I believe politics, like religion, is singularly personal. My own philosophy on political persuasion is that I have my beliefs and everyone else is entitled to his own stupid opinion.
That being said, I feel compelled to comment on the Texas legislature's ongoing feeble attempts at funding the state's schools.
The process started from a flawed concept. The thinking went something like this:
Problem: We need more money for public schools.
Solution: First let's cut the budget.
OK, I don't like paying a kings' ransom in property taxes anymore than the rest of you and I pay higher property taxes in the Dallas suburbs than I have anywhere else I've ever lived. Even that wouldn't be all that bad if we had better schools than anywhere else I've ever lived. We don't.
I could complain about high property and sales taxes and justify the grousing by asserting that I don't have any dogs in this fight. My children are out of school. I don't need school buses to pick them up; I don't need textbooks; I don't need a big stadium where I can sit and watch them play football.
But, regardless of where we live — near one of the metroplexes or out in the sparsely populated areas of West Texas — public education benefits all of us, whether we have kids in the system or not. Growth depends on a good education system. The well being of any community depends on a vibrant school system. The future of our rural areas, small towns and big cities will ride on how well we educate our children.
Industry doesn't move into communities with lousy schools. Local businesses can't find qualified employees if they aren't educated. And the essence of any neighborhood depends on education to challenge minds, instill creativity in young people and nourish the soul of the community.
Our tax dollars pay for more than a teacher's salary, the upkeep on a building or a microscope for a science lab. We invest in our communities.
And that's what's so disturbing about the Texas legislature's failure to commit to a sound fiscal program for Texas schools. They've looked at a lot of ideas, most of them bad — for instance, adding a $1 tax on cigarettes. Now, I'll be the first to argue that cigarettes deserve to be taxed. But how much sense does it make to tie educational funding to a practice folks are working hard to eliminate?
Various “sin taxes” and other schemes have been proposed and dismissed over the past several years, leaving Texas schools in limbo.
Education costs money. Quality education costs even more. Teachers must be paid (hopefully more than they get now); books must be purchased; buildings must be built and maintained.
It's time Texas legislators committed themselves to funding Texas schools adequately. It's time they revised their thinking, time they reversed their equation.

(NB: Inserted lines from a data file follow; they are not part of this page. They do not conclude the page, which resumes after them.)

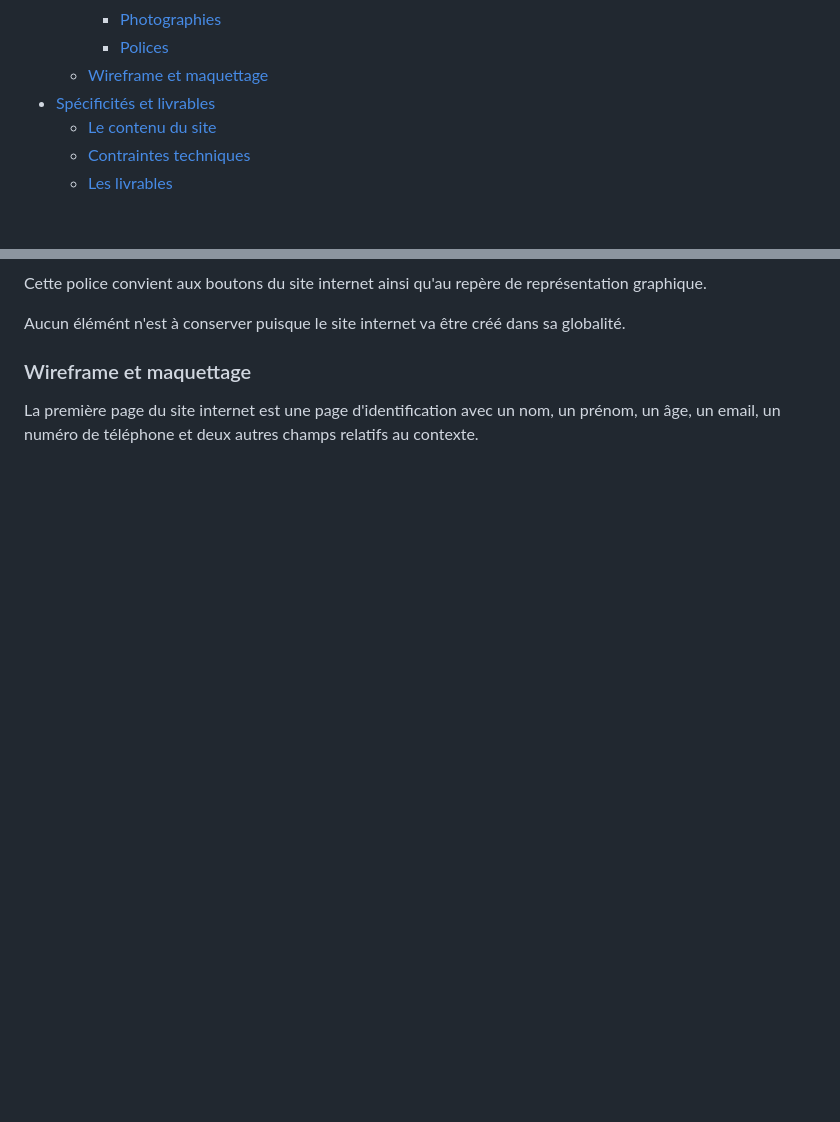
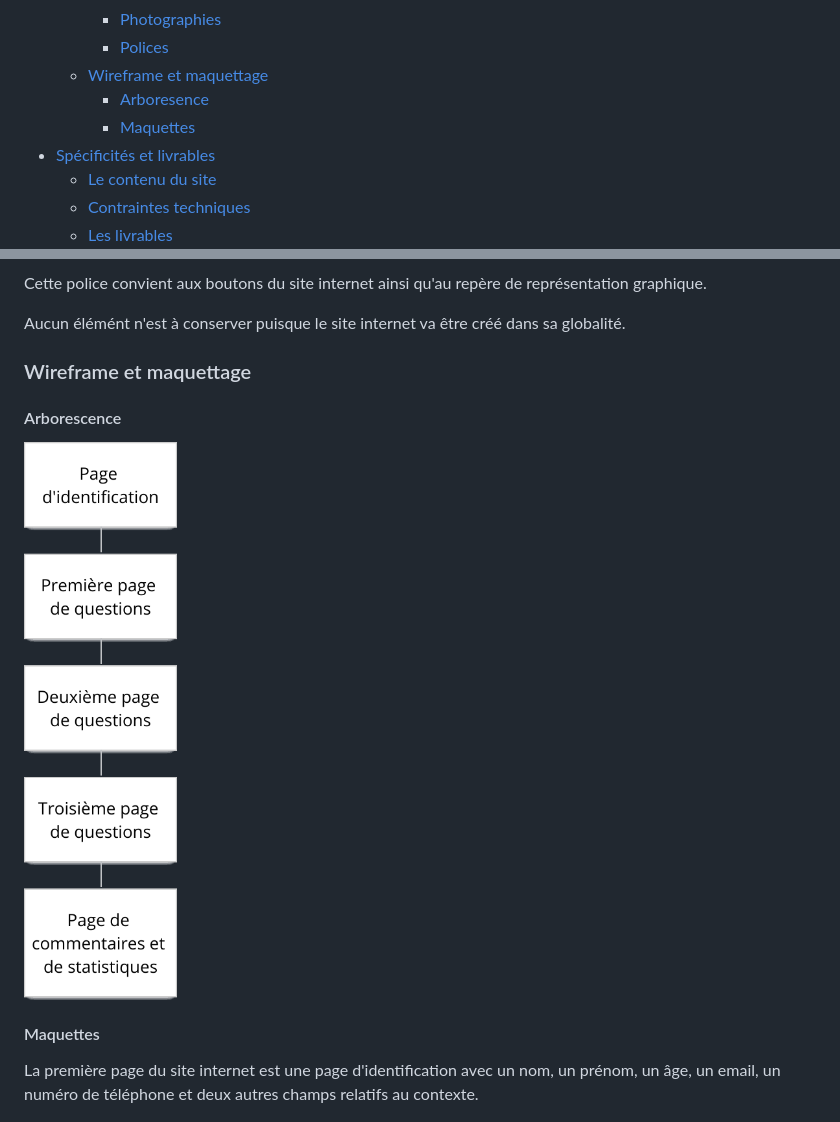
Before and after one commit to foo-d/satisfaction-survey, a Markdown page: readme.md, 2 parts joined by grey strips. GitHub-like rendering; pictures changed too: img/arborescence.png (added); blank space fills up the shorter version.

Commit message:
master

```diff
--- a/readme.md
+++ b/readme.md
@@ -26,6 +26,8 @@ Email :
     * [Photographies](#photographies)
     * [Polices](#polices)
   * [Wireframe et maquettage](#wireframe-et-maquettage)
+    * [Arboresence](#arborescence)
+    * [Maquettes](#maquettes)
 * [Spécificités et livrables](#spcificits-et-livrables)
   * [Le contenu du site](#le-contenu-du-site)
   * [Contraintes techniques](#contraintes-techniques)
@@ -139,7 +141,11 @@ Cette police convient aux boutons du site internet ainsi qu'au repère de repré
 
 Aucun élémént n'est à conserver puisque le site internet va être créé dans sa globalité.
 ### Wireframe et maquettage
+#### Arborescence
 
+![arborescence](https://raw.githubusercontent.com/foo-d/satisfaction-survey/master/img/arborescence.png)
+
+#### Maquettes
 La première page du site internet est une page d'identification avec un nom, un prénom, un âge, un email, un numéro de téléphone et deux autres champs relatifs au contexte.
 
 ![Web 1920 - 1](https://raw.githubusercontent.com/foo-d/satisfaction-survey/master/img/Web%201920%20%E2%80%93%201.png)
```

First: What will it cost to develop the best education system possible? Then: How much can we cut taxes and still reach that goal?
Anything less is a disservice to the state's school children, the state's economic future, the state's cultural well-being. We can do better.